The APQ organising team has been expanded to include Peter Jackson (ANU), Olivia Khoo (Melbourne), Fran Martin (La Trobe), Mark McLelland (Queensland) and Audrey Yue (Melbourne) and the second APQ conference on the theme of 'Media, Technology and Queer Cultures' will take place at the University of Queensland on 3-4 December 2001. We hope that the second meeting will be as successful as the first and that it will lead to further opportunities for collaboration.
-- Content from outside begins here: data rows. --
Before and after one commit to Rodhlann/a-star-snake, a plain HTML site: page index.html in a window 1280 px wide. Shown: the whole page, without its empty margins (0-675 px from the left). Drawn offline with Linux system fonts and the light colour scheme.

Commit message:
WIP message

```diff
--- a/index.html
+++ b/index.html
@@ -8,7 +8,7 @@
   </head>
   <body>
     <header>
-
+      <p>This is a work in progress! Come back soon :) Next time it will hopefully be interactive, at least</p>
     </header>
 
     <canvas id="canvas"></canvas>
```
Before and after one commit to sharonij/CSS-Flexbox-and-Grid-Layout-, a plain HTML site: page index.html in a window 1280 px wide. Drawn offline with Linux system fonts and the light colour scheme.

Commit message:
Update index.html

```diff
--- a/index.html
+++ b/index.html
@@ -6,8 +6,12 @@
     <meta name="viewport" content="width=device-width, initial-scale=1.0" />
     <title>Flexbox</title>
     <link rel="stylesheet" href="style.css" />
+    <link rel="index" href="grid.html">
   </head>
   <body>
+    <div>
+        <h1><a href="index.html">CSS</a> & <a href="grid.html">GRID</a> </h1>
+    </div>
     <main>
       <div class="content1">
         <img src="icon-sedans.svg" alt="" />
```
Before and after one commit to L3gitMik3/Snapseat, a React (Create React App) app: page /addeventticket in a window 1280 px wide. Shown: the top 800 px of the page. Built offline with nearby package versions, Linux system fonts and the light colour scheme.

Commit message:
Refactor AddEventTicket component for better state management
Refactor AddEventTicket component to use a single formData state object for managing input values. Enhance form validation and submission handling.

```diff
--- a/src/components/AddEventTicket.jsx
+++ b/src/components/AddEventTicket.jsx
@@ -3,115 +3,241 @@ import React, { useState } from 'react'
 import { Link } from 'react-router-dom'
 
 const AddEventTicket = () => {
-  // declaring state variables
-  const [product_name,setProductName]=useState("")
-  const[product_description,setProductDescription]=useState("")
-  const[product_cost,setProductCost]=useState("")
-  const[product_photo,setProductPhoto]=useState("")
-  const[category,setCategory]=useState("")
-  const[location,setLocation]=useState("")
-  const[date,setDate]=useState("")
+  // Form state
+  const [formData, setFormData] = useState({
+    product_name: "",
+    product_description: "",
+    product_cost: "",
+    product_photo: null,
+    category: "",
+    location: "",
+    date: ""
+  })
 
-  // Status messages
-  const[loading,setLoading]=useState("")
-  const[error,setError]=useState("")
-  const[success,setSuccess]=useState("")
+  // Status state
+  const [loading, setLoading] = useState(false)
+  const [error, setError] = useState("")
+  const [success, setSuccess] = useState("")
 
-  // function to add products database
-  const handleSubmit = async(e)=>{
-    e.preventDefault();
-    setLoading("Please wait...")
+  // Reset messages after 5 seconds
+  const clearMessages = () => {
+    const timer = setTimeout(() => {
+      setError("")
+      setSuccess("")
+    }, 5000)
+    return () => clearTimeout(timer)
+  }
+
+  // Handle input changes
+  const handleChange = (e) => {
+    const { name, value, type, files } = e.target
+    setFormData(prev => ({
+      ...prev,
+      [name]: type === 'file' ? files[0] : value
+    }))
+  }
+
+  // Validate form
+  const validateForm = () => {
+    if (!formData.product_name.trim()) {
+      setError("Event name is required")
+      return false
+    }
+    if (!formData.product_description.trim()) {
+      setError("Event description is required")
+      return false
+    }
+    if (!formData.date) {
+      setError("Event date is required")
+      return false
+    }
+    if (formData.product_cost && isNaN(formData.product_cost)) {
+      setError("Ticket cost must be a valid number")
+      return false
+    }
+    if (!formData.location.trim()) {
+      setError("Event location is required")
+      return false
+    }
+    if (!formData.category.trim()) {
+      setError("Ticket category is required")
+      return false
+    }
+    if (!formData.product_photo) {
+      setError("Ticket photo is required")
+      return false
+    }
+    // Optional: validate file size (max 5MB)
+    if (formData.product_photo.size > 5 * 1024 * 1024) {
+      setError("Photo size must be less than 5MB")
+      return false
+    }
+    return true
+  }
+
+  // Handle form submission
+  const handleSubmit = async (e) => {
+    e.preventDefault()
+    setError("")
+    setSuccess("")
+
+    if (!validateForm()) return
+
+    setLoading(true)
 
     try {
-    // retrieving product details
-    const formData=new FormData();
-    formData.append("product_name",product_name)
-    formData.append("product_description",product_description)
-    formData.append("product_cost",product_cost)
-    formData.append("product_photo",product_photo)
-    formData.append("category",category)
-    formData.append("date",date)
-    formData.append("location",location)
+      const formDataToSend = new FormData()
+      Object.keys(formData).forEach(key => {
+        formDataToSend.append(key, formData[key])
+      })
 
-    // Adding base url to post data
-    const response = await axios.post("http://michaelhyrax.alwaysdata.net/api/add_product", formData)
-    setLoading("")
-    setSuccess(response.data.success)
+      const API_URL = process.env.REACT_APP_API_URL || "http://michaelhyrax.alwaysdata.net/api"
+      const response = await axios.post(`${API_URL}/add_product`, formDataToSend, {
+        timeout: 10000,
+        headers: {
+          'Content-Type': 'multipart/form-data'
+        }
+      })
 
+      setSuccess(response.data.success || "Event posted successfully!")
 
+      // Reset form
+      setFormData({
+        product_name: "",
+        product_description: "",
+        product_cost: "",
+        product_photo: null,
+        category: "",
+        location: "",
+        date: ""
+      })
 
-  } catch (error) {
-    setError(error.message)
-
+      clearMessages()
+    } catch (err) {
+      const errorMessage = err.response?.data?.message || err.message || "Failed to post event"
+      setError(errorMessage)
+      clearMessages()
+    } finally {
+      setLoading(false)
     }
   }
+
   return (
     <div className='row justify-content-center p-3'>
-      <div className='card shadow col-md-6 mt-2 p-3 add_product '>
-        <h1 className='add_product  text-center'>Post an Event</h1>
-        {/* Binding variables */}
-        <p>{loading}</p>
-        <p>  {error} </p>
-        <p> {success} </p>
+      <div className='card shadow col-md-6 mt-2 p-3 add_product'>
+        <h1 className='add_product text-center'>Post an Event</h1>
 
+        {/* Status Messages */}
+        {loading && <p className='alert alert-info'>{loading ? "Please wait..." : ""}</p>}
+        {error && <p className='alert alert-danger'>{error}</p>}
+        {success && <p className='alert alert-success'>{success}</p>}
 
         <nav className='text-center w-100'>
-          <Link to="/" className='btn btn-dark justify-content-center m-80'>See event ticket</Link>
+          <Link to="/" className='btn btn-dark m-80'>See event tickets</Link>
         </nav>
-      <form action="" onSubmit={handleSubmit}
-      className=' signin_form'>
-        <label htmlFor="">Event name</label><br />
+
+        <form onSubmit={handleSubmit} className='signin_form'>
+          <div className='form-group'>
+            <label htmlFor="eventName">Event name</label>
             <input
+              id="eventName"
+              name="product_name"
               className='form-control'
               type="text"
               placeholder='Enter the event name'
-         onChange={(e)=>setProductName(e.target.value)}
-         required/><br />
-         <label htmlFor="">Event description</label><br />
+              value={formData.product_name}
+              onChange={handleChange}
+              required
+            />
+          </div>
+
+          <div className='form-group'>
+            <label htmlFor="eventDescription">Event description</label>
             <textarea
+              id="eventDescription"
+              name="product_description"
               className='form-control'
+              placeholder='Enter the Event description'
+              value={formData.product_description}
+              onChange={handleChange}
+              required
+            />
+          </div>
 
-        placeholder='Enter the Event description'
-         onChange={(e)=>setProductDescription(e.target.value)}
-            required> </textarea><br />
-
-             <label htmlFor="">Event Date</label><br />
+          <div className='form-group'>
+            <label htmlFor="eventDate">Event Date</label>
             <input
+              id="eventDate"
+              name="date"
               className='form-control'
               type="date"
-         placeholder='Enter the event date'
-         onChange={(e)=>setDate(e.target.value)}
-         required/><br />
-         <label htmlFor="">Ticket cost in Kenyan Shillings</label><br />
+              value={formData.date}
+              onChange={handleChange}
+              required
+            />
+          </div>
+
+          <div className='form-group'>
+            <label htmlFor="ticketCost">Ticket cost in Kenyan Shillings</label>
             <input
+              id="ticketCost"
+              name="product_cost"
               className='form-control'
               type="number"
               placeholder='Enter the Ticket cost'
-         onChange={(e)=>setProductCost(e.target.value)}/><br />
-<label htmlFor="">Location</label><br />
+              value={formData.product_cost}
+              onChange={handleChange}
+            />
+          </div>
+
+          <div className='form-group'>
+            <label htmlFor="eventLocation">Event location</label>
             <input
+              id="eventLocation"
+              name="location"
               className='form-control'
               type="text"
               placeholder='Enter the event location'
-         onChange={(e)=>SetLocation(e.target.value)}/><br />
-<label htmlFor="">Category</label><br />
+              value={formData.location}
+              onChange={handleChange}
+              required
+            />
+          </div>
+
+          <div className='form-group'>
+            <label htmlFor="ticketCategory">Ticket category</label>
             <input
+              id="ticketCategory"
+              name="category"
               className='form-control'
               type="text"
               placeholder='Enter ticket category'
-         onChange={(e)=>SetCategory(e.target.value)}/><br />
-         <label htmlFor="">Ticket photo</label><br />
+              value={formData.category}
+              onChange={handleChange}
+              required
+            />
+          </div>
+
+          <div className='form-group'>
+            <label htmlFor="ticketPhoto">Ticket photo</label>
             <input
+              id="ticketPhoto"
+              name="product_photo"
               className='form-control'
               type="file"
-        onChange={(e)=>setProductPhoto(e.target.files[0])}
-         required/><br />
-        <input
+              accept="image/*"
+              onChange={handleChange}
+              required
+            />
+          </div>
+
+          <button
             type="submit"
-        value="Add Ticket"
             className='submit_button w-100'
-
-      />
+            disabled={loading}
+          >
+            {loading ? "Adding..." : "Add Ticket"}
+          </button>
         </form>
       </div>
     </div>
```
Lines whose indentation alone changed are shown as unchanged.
We would like to take this opportunity to thank the editors of Intersections for their enthusiastic support of APQ events. We would also like to gratefully acknowledge the financial and administrative support offered by The Cultural Studies Association of Australia, The Centre for Critical and Cultural Studies (UQ), The Research School of Pacific and Asian Studies (ANU), The Institute for Cultural Research (UWS and UTS) and the Sydney Gay and Lesbian Mardi Gras Community Development Fund.


This paper was originally published in Intersections: Gender, History and Culture in the Asian Context, with the assistance of Murdoch University.

This page has been optimised for 800x600
and is best viewed in either Netscape 2 or above, or Explorer 2 or above.
From February 2008, this paper has been republished in Intersections: Gender and Sexuality in Asia and the Pacific from the following URL:

HTML last modified: 7 March 1142 by: Carolyn Brewer.

© Copyright